• **TASK PROMPT**
Each entry below is to be duplicated precisely.

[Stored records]
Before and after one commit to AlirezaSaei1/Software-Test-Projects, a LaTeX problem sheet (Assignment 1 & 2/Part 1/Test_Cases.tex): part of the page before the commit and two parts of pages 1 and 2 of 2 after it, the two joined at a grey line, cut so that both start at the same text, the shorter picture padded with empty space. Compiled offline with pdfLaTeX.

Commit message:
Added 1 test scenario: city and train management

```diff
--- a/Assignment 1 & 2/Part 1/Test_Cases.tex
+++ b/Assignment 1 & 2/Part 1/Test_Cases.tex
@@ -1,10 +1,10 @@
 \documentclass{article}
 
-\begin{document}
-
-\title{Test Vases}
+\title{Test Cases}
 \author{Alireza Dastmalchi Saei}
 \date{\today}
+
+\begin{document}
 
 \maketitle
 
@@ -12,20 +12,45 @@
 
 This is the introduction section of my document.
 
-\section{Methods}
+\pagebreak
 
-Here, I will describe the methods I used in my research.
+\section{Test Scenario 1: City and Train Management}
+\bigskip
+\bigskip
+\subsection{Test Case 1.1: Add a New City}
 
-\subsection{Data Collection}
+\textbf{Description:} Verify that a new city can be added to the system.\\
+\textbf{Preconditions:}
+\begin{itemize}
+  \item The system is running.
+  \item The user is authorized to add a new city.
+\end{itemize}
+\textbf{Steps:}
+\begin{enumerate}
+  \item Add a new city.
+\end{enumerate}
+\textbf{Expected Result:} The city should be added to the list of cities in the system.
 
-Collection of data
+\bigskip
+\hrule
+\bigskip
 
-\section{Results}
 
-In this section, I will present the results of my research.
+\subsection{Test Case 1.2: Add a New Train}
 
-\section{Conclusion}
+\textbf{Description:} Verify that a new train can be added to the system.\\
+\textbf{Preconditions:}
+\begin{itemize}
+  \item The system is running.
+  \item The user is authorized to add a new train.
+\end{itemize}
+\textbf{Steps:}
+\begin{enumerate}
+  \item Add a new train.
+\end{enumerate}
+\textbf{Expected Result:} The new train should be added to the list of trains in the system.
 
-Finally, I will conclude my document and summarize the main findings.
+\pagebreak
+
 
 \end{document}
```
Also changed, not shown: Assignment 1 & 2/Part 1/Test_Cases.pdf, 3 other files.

• **ANSWER SECTION**
Before and after one commit to AlirezaSaei1/Software-Test-Projects, a LaTeX problem sheet (Assignment 1 & 2/Part 1/Test_Cases.tex): part of the page before the commit and two parts of pages 1 and 2 of 2 after it, the two joined at a grey line, cut so that both start at the same text, the shorter picture padded with empty space. Compiled offline with pdfLaTeX.

Commit message:
Added 1 test scenario: city and train management

```diff
--- a/Assignment 1 & 2/Part 1/Test_Cases.tex
+++ b/Assignment 1 & 2/Part 1/Test_Cases.tex
@@ -1,10 +1,10 @@
 \documentclass{article}
 
-\begin{document}
-
-\title{Test Vases}
+\title{Test Cases}
 \author{Alireza Dastmalchi Saei}
 \date{\today}
+
+\begin{document}
 
 \maketitle
 
@@ -12,20 +12,45 @@
 
 This is the introduction section of my document.
 
-\section{Methods}
+\pagebreak
 
-Here, I will describe the methods I used in my research.
+\section{Test Scenario 1: City and Train Management}
+\bigskip
+\bigskip
+\subsection{Test Case 1.1: Add a New City}
 
-\subsection{Data Collection}
+\textbf{Description:} Verify that a new city can be added to the system.\\
+\textbf{Preconditions:}
+\begin{itemize}
+  \item The system is running.
+  \item The user is authorized to add a new city.
+\end{itemize}
+\textbf{Steps:}
+\begin{enumerate}
+  \item Add a new city.
+\end{enumerate}
+\textbf{Expected Result:} The city should be added to the list of cities in the system.
 
-Collection of data
+\bigskip
+\hrule
+\bigskip
 
-\section{Results}
 
-In this section, I will present the results of my research.
+\subsection{Test Case 1.2: Add a New Train}
 
-\section{Conclusion}
+\textbf{Description:} Verify that a new train can be added to the system.\\
+\textbf{Preconditions:}
+\begin{itemize}
+  \item The system is running.
+  \item The user is authorized to add a new train.
+\end{itemize}
+\textbf{Steps:}
+\begin{enumerate}
+  \item Add a new train.
+\end{enumerate}
+\textbf{Expected Result:} The new train should be added to the list of trains in the system.
 
-Finally, I will conclude my document and summarize the main findings.
+\pagebreak
+
 
 \end{document}
```
Also changed, not shown: Assignment 1 & 2/Part 1/Test_Cases.pdf, 3 other files.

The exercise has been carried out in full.